■ Work instructions: Return a word-for-word copy of the complete listing below.
[Data in this exercise Boundary: Start]
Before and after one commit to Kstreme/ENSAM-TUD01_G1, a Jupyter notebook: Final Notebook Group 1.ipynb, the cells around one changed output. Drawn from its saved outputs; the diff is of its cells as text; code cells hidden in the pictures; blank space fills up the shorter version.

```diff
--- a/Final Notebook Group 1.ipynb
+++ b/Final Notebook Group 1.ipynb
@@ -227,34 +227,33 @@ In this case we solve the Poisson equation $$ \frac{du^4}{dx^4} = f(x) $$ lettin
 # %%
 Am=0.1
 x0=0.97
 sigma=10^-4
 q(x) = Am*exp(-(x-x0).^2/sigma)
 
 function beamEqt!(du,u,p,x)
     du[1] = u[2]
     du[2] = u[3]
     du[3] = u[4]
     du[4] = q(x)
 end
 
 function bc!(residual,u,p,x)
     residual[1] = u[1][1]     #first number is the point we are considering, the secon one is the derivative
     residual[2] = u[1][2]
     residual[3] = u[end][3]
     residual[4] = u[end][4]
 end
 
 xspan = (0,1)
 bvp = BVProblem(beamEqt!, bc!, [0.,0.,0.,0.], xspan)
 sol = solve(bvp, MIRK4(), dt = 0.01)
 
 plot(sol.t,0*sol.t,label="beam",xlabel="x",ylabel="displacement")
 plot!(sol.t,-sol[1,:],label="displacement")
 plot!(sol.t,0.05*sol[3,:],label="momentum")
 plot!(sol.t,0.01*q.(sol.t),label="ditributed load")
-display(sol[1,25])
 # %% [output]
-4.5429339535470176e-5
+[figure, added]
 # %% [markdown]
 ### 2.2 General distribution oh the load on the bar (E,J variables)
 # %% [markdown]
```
[Data in this exercise Boundary: End]
■ Answer area:
Before and after one commit to Kstreme/ENSAM-TUD01_G1, a Jupyter notebook: Final Notebook Group 1.ipynb, the cells around one changed output. Drawn from its saved outputs; the diff is of its cells as text; code cells hidden in the pictures; blank space fills up the shorter version.

```diff
--- a/Final Notebook Group 1.ipynb
+++ b/Final Notebook Group 1.ipynb
@@ -227,34 +227,33 @@ In this case we solve the Poisson equation $$ \frac{du^4}{dx^4} = f(x) $$ lettin
 # %%
 Am=0.1
 x0=0.97
 sigma=10^-4
 q(x) = Am*exp(-(x-x0).^2/sigma)
 
 function beamEqt!(du,u,p,x)
     du[1] = u[2]
     du[2] = u[3]
     du[3] = u[4]
     du[4] = q(x)
 end
 
 function bc!(residual,u,p,x)
     residual[1] = u[1][1]     #first number is the point we are considering, the secon one is the derivative
     residual[2] = u[1][2]
     residual[3] = u[end][3]
     residual[4] = u[end][4]
 end
 
 xspan = (0,1)
 bvp = BVProblem(beamEqt!, bc!, [0.,0.,0.,0.], xspan)
 sol = solve(bvp, MIRK4(), dt = 0.01)
 
 plot(sol.t,0*sol.t,label="beam",xlabel="x",ylabel="displacement")
 plot!(sol.t,-sol[1,:],label="displacement")
 plot!(sol.t,0.05*sol[3,:],label="momentum")
 plot!(sol.t,0.01*q.(sol.t),label="ditributed load")
-display(sol[1,25])
 # %% [output]
-4.5429339535470176e-5
+[figure, added]
 # %% [markdown]
 ### 2.2 General distribution oh the load on the bar (E,J variables)
 # %% [markdown]
```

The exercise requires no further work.